What you are asked to do:
Once you have read the records below, report how many lines contain the word "Access", and give nothing besides that number.
(Beginning of Records shown)
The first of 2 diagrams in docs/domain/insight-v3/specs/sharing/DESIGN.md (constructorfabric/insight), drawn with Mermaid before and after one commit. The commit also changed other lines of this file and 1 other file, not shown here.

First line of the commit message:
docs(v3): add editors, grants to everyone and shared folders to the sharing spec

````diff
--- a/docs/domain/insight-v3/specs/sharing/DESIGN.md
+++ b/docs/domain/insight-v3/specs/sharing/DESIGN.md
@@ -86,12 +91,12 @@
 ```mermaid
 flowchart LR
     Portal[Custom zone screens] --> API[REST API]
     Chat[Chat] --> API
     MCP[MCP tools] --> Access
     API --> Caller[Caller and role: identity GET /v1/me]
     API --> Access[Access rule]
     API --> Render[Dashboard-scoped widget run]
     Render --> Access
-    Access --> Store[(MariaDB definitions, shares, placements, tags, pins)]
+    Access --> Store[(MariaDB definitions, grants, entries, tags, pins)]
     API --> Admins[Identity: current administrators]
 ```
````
(End of Records shown)
(Beginning of Records shown)
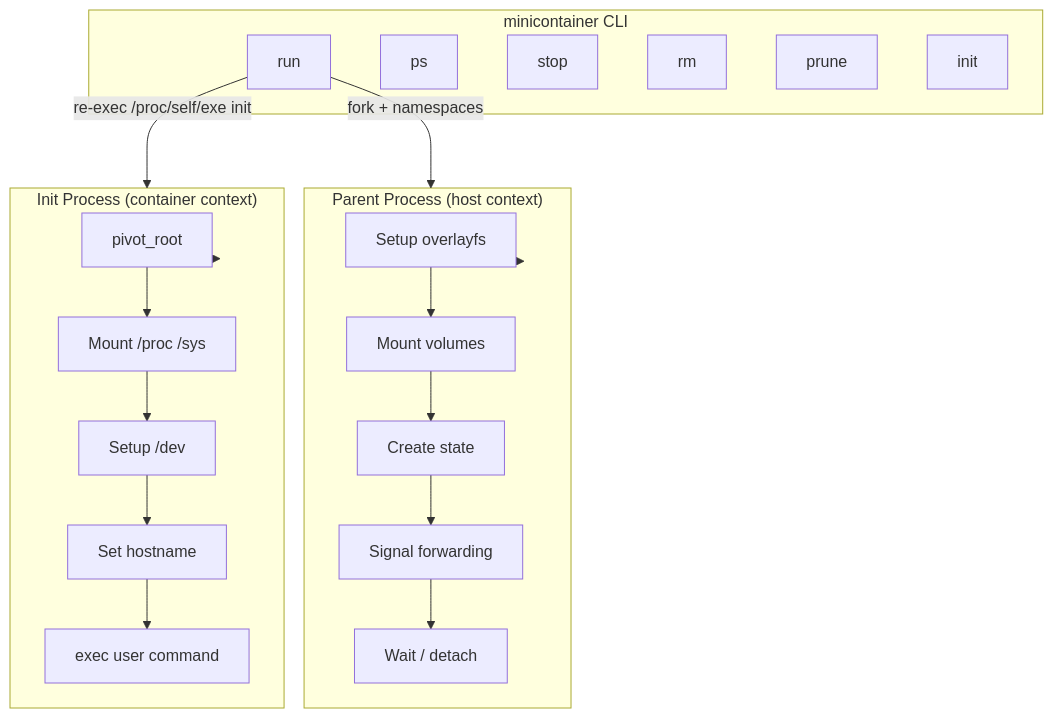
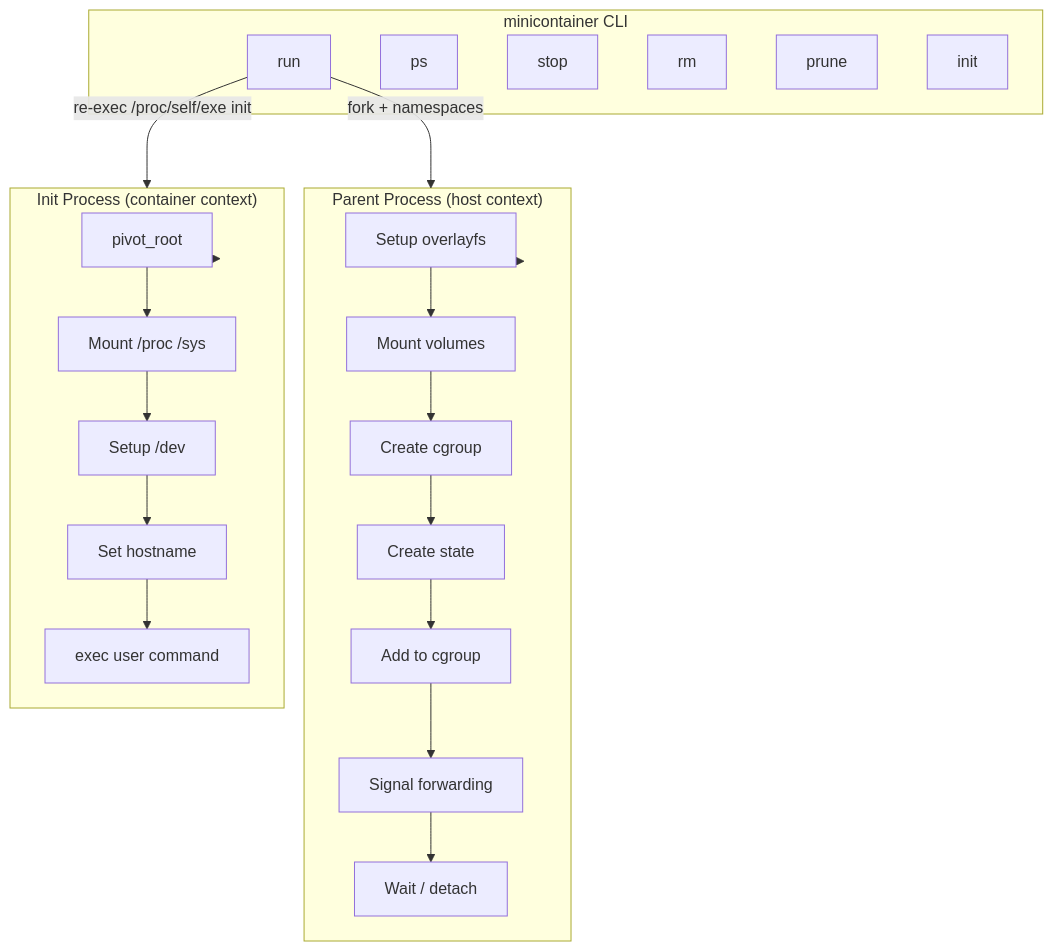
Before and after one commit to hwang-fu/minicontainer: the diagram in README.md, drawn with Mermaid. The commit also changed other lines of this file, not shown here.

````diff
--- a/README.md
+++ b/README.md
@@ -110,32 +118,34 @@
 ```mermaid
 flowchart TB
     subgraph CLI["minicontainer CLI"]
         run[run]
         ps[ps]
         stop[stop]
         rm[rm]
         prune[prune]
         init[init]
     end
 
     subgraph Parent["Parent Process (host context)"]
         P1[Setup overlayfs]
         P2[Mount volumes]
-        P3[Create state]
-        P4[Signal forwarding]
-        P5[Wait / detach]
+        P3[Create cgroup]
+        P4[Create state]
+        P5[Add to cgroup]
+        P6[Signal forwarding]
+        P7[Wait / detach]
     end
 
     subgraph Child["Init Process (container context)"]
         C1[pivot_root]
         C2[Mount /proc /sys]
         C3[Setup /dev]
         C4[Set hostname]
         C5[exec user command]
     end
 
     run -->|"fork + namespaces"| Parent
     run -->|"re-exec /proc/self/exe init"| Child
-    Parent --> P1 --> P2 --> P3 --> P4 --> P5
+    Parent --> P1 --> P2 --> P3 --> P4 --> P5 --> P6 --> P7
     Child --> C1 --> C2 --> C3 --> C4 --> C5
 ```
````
(End of Records shown)
Result of the exercise:
5